## Work instructions
The entries that follow must be given again exactly, with the pictures excluded.

## Data excerpts
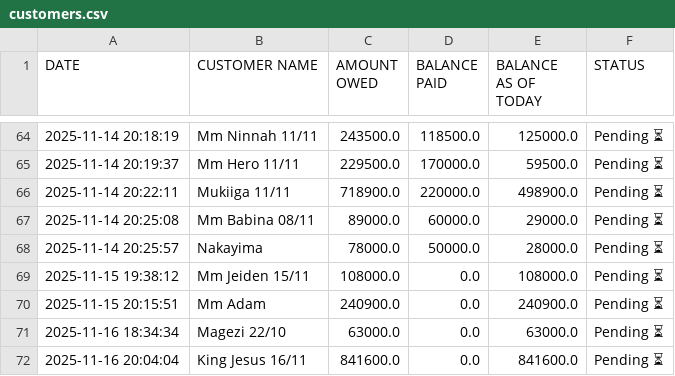
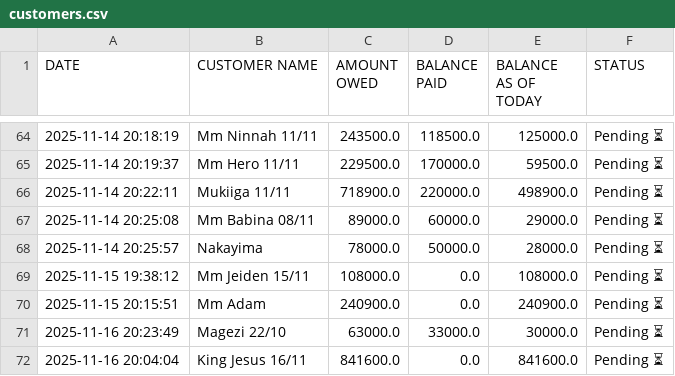
Before and after one commit to peter4652k/debttracker, a CSV file: data/customers.csv, drawn as a sheet; only a part is shown, gaps mark what is left out.

Commit message:
Update customers.csv from Streamlit app

```diff
--- a/data/customers.csv
+++ b/data/customers.csv
@@ -70,3 +70,3 @@ DATE,CUSTOMER NAME,AMOUNT OWED,BALANCE PAID,BALANCE AS OF TODAY,STATUS
 2025-11-15 20:15:51,Mm Adam,240900.0,0.0,240900.0,Pending ⏳
-2025-11-16 18:34:34,Magezi 22/10,63000.0,0.0,63000.0,Pending ⏳
+2025-11-16 20:23:49,Magezi 22/10,63000.0,33000.0,30000.0,Pending ⏳
 2025-11-16 20:04:04,King Jesus 16/11,841600.0,0.0,841600.0,Pending ⏳
```
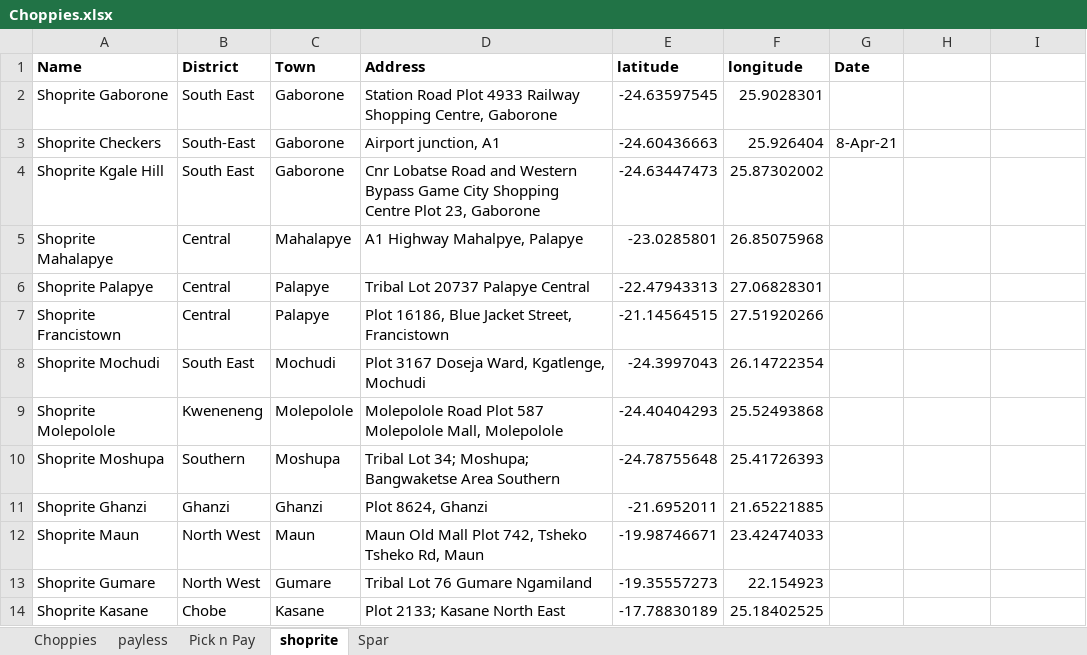
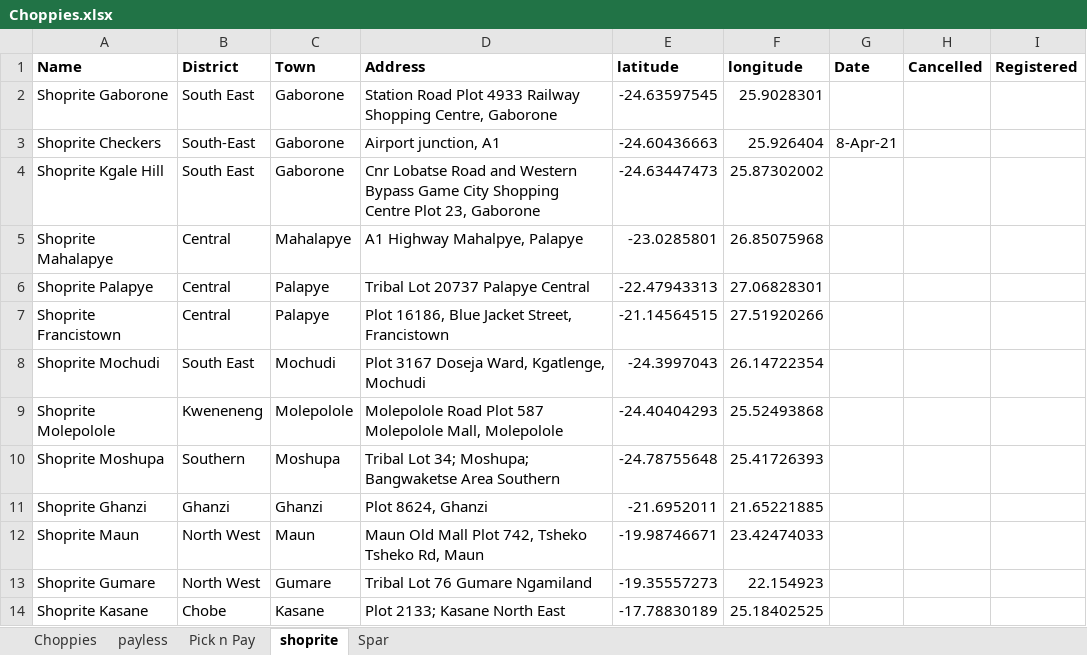
Before and after one commit to reaplm/choppies, an Excel workbook: choppies/Choppies.xlsx, sheet shoprite, drawn as a sheet; values as stored, in another font and other column widths than the file's, no borders; the diff names each change by its address in the sheet, - before the commit and + after, or states it on an @@ line.

```diff
--- a/choppies/Choppies.xlsx (sheet shoprite)
+++ b/choppies/Choppies.xlsx (sheet shoprite)
-H1: (empty)
+H1: Cancelled
-I1: (empty)
+I1: Registered
```
Also changed, not shown: sheet Choppies, sheet payless, sheet Pick n Pay, sheet Spar, 10 other files.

## Exercise solution
Before and after one commit to peter4652k/debttracker, a CSV file: data/customers.csv, drawn as a sheet; only a part is shown, gaps mark what is left out.

Commit message:
Update customers.csv from Streamlit app

```diff
--- a/data/customers.csv
+++ b/data/customers.csv
@@ -70,3 +70,3 @@ DATE,CUSTOMER NAME,AMOUNT OWED,BALANCE PAID,BALANCE AS OF TODAY,STATUS
 2025-11-15 20:15:51,Mm Adam,240900.0,0.0,240900.0,Pending ⏳
-2025-11-16 18:34:34,Magezi 22/10,63000.0,0.0,63000.0,Pending ⏳
+2025-11-16 20:23:49,Magezi 22/10,63000.0,33000.0,30000.0,Pending ⏳
 2025-11-16 20:04:04,King Jesus 16/11,841600.0,0.0,841600.0,Pending ⏳
```
Before and after one commit to reaplm/choppies, an Excel workbook: choppies/Choppies.xlsx, sheet shoprite, drawn as a sheet; values as stored, in another font and other column widths than the file's, no borders; the diff names each change by its address in the sheet, - before the commit and + after, or states it on an @@ line.

```diff
--- a/choppies/Choppies.xlsx (sheet shoprite)
+++ b/choppies/Choppies.xlsx (sheet shoprite)
-H1: (empty)
+H1: Cancelled
-I1: (empty)
+I1: Registered
```
Also changed, not shown: sheet Choppies, sheet payless, sheet Pick n Pay, sheet Spar, 10 other files.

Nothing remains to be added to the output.